- Task goal:
Only one number is expected here, namely how many lines of the entries below hold the string "base".

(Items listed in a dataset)
────────────────────

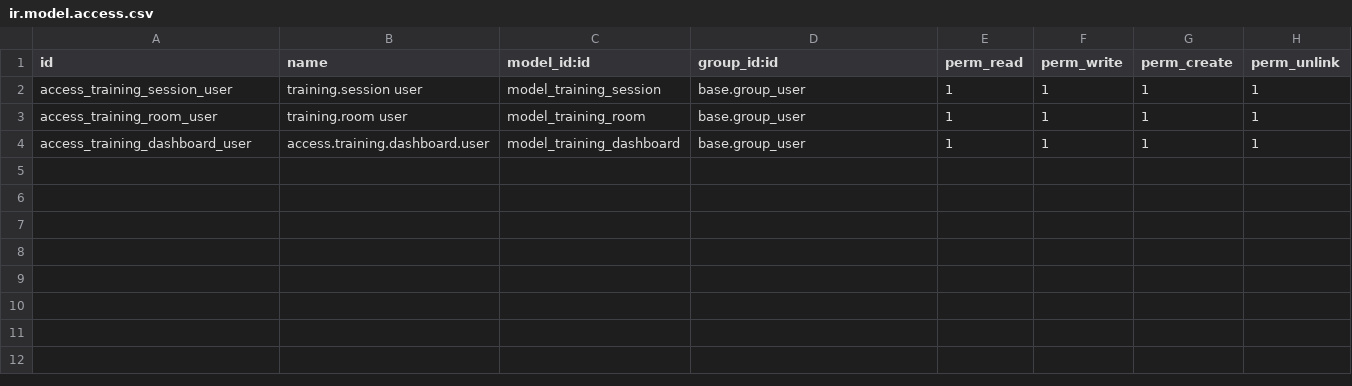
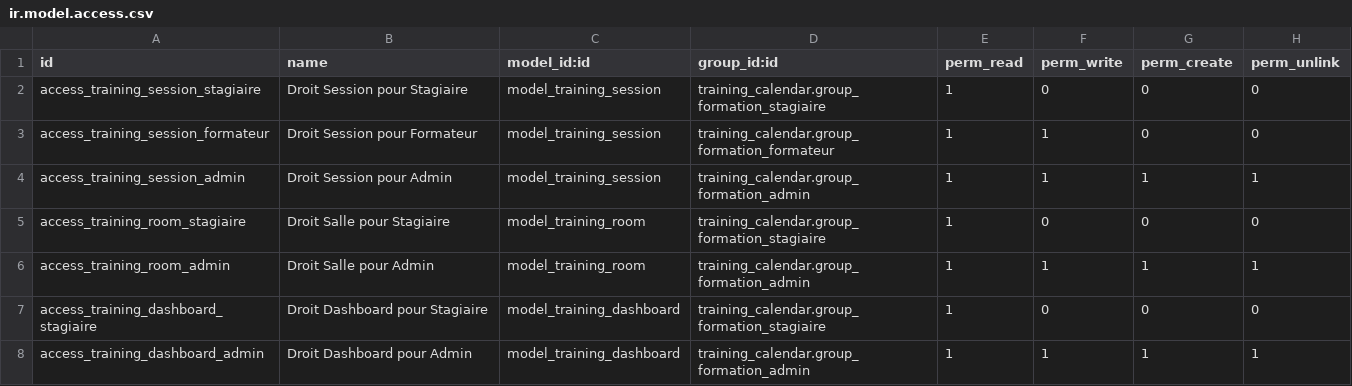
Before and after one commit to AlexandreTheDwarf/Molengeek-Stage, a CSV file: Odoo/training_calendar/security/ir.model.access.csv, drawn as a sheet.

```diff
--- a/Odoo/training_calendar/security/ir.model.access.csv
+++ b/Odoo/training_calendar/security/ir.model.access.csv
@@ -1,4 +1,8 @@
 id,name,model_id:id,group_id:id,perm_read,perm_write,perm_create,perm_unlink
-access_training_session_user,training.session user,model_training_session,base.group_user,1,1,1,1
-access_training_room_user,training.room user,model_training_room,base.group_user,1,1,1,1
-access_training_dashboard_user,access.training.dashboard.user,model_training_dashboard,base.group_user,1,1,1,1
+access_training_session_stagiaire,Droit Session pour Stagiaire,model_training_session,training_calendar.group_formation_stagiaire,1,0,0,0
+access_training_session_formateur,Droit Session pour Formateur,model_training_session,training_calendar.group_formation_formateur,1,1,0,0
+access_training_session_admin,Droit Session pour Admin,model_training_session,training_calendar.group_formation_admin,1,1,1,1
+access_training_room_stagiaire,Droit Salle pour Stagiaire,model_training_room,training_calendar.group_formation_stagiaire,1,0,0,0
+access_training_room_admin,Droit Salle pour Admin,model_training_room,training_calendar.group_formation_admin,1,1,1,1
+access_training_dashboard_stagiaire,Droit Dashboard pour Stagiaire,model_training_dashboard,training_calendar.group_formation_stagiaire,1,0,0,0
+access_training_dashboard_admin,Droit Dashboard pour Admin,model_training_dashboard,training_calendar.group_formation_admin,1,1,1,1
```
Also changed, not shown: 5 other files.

────────────────────

- Result:
3